* **Instructions to follow**
Each line of the entries below that includes "pyreadstat" belongs in your answer.

....

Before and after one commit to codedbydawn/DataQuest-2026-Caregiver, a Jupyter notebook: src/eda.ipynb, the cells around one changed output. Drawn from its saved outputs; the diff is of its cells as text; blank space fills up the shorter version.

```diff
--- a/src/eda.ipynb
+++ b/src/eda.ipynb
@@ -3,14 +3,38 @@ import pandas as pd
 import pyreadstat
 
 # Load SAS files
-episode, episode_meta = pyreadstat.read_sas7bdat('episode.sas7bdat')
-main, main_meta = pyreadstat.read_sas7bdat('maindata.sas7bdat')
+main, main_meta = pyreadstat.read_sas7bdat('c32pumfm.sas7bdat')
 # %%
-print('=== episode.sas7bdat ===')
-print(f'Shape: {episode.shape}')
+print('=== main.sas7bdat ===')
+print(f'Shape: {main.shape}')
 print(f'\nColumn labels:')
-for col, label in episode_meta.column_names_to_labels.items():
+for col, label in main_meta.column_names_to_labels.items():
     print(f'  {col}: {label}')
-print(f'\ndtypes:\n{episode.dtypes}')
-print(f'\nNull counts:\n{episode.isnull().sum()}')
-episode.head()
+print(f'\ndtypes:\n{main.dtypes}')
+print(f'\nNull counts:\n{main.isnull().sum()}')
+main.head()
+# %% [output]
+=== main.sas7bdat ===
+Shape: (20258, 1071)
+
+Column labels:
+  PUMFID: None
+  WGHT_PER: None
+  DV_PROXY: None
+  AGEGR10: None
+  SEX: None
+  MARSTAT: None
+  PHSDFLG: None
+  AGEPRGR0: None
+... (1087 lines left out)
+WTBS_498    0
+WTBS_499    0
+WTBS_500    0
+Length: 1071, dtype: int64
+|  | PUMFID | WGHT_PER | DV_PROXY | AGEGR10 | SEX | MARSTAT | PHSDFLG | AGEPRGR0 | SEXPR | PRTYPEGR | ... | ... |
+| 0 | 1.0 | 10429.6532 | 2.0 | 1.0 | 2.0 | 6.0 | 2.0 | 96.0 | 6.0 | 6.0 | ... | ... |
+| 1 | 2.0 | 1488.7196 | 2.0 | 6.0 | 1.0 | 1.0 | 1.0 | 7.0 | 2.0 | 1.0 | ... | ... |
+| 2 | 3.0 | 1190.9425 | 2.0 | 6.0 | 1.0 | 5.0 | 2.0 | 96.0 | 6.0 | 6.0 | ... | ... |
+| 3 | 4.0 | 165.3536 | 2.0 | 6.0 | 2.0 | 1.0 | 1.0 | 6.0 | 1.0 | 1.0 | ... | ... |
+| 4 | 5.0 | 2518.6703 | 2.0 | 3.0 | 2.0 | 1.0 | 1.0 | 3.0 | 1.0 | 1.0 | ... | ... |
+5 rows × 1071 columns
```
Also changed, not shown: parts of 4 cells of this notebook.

....

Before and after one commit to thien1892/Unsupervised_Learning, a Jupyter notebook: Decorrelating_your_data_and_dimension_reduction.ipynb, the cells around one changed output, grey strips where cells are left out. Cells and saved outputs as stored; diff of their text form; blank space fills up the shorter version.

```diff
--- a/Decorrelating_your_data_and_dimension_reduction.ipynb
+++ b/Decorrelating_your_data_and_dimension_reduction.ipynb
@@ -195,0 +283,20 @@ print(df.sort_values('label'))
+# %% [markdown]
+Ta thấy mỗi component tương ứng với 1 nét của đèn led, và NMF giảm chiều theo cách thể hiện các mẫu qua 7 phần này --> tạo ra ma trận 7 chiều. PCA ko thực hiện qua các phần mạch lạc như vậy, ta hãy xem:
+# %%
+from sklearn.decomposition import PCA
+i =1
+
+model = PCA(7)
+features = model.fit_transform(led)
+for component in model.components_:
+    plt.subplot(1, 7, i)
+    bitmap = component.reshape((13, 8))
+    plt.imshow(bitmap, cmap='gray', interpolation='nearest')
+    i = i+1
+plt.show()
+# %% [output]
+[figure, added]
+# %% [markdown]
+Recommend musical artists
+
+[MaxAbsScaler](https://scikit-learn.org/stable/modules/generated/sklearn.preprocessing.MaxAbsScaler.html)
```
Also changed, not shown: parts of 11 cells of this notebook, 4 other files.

....

* **Solved exercise**
 import pyreadstat
-episode, episode_meta = pyreadstat.read_sas7bdat('episode.sas7bdat')
-main, main_meta = pyreadstat.read_sas7bdat('maindata.sas7bdat')
+main, main_meta = pyreadstat.read_sas7bdat('c32pumfm.sas7bdat')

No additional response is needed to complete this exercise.